[Items from a dataset]
• • • •
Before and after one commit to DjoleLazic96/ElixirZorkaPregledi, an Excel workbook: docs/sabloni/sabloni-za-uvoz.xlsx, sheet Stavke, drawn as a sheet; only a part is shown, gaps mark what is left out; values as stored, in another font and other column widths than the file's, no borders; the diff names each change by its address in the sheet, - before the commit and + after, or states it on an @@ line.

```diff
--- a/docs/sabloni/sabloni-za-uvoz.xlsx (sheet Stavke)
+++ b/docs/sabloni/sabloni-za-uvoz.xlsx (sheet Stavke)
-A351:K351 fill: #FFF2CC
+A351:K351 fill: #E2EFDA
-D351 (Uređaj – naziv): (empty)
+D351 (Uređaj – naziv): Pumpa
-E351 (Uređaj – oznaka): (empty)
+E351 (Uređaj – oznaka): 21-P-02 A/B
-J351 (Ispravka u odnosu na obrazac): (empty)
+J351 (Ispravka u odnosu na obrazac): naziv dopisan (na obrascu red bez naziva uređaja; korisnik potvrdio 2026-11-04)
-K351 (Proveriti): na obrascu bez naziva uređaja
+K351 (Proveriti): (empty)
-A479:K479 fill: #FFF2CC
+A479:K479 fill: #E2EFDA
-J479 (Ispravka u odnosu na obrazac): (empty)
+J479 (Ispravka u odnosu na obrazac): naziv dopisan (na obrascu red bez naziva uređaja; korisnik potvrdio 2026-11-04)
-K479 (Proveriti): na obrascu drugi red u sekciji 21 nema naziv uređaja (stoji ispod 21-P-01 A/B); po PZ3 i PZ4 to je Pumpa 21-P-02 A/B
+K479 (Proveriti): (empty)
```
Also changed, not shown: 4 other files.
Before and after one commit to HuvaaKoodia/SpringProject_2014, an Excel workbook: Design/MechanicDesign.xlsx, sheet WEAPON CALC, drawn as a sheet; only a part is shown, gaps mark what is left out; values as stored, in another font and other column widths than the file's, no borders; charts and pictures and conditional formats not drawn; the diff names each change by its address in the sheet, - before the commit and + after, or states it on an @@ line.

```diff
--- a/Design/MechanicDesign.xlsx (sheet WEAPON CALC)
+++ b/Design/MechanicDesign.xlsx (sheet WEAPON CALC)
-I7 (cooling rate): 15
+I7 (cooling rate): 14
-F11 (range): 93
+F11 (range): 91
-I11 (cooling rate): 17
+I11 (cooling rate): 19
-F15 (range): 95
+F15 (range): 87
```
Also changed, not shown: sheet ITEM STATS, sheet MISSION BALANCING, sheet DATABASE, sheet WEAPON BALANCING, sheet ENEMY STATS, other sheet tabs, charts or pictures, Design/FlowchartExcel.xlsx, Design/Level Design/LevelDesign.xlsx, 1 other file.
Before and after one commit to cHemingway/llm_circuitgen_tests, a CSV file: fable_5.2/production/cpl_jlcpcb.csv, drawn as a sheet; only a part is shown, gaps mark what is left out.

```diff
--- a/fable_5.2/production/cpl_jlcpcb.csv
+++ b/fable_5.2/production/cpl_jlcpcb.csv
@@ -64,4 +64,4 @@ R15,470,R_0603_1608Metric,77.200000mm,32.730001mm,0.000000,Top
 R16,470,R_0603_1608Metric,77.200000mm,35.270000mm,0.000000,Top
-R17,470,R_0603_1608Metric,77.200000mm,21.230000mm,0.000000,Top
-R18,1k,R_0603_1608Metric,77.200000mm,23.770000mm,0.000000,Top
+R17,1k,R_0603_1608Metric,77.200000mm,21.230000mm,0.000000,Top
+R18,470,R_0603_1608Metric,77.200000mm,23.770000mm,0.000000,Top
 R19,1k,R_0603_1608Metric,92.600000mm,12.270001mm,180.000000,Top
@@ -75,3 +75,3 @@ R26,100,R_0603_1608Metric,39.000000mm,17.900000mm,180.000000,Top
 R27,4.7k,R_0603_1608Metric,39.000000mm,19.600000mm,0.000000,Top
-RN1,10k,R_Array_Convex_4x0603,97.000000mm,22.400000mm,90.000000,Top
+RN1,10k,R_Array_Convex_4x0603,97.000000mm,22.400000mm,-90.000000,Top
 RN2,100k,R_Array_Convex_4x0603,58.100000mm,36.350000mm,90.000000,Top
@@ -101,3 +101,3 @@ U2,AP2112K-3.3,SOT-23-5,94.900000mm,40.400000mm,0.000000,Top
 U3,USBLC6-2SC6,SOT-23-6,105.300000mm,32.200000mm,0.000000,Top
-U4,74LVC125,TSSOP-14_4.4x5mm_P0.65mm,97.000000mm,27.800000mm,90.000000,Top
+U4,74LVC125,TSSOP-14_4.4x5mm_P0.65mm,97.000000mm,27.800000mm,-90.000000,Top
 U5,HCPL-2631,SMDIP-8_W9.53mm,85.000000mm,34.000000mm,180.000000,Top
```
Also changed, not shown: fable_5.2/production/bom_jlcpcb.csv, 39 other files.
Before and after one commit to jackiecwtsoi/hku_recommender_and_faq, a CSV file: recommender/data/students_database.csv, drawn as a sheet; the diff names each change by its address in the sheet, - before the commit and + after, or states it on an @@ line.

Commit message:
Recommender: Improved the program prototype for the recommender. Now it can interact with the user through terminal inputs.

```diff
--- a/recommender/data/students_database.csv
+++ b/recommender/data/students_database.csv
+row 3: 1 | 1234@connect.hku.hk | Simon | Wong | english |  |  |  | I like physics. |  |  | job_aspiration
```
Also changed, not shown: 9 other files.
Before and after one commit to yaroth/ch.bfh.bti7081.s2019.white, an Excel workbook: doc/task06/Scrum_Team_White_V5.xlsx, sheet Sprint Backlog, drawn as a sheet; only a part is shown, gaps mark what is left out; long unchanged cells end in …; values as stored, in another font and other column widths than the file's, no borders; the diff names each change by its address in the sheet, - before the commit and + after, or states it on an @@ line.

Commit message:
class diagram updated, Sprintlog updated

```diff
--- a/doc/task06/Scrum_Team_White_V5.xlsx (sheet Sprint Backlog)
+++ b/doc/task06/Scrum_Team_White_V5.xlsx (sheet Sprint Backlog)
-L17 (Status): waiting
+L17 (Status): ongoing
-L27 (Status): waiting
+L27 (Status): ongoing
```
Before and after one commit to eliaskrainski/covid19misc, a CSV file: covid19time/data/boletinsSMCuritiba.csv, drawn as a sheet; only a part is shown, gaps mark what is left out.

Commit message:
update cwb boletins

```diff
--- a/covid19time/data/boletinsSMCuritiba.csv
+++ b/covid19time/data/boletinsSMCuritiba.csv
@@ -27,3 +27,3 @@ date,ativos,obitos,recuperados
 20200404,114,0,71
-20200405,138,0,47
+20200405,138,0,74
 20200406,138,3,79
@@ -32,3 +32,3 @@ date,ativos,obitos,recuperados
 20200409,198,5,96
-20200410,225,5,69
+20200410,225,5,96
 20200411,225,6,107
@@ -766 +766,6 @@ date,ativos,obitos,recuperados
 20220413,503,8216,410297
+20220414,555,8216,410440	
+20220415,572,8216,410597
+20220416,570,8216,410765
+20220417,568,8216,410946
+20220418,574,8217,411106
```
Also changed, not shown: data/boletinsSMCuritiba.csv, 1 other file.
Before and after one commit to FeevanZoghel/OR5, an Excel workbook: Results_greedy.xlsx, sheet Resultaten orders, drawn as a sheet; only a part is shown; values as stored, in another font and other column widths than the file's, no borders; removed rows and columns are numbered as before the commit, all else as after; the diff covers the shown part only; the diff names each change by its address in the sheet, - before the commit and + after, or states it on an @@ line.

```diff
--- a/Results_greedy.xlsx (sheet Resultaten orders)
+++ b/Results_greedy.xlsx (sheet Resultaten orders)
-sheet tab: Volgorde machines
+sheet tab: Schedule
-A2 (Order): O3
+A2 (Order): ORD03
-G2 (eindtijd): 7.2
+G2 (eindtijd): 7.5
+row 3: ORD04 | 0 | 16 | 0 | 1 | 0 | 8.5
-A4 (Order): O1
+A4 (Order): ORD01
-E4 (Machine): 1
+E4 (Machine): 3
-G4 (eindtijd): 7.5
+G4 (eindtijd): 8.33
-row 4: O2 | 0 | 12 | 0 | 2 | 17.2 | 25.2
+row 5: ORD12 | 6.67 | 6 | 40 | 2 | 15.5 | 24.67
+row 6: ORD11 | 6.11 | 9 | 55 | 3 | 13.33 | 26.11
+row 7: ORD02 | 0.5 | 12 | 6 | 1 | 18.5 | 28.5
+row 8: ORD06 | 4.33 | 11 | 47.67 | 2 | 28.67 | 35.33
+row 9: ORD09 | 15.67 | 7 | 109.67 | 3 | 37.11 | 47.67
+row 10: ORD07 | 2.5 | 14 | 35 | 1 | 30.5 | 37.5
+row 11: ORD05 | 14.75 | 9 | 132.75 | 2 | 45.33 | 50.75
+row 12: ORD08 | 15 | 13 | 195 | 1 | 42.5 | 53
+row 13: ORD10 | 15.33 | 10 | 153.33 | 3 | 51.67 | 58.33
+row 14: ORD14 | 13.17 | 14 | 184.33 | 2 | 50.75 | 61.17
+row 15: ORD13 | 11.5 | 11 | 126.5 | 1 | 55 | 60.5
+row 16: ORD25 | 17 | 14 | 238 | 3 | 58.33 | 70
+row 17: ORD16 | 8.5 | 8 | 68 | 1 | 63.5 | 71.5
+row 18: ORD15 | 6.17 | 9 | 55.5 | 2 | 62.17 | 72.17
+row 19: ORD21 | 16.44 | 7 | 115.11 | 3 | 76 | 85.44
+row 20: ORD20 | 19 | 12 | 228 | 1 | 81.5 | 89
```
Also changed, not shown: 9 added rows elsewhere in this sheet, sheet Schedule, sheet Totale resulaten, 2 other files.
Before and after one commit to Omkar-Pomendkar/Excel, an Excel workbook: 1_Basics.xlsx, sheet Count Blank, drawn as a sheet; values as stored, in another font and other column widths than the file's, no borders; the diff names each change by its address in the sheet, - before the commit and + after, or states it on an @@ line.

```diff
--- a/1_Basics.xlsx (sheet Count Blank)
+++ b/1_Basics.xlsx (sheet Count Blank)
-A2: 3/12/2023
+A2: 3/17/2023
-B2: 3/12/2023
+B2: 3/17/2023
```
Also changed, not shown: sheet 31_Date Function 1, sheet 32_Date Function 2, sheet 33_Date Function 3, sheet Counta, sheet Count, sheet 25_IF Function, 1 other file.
• • • •
#### [Task instructions]
Scan the records above for the string "Also", and copy every line where it turns up.

#### [Answer space]
Also changed, not shown: 4 other files.
Also changed, not shown: sheet ITEM STATS, sheet MISSION BALANCING, sheet DATABASE, sheet WEAPON BALANCING, sheet ENEMY STATS, other sheet tabs, charts or pictures, Design/FlowchartExcel.xlsx, Design/Level Design/LevelDesign.xlsx, 1 other file.
Also changed, not shown: fable_5.2/production/bom_jlcpcb.csv, 39 other files.
Also changed, not shown: 9 other files.
Also changed, not shown: data/boletinsSMCuritiba.csv, 1 other file.
Also changed, not shown: 9 added rows elsewhere in this sheet, sheet Schedule, sheet Totale resulaten, 2 other files.
Also changed, not shown: sheet 31_Date Function 1, sheet 32_Date Function 2, sheet 33_Date Function 3, sheet Counta, sheet Count, sheet 25_IF Function, 1 other file.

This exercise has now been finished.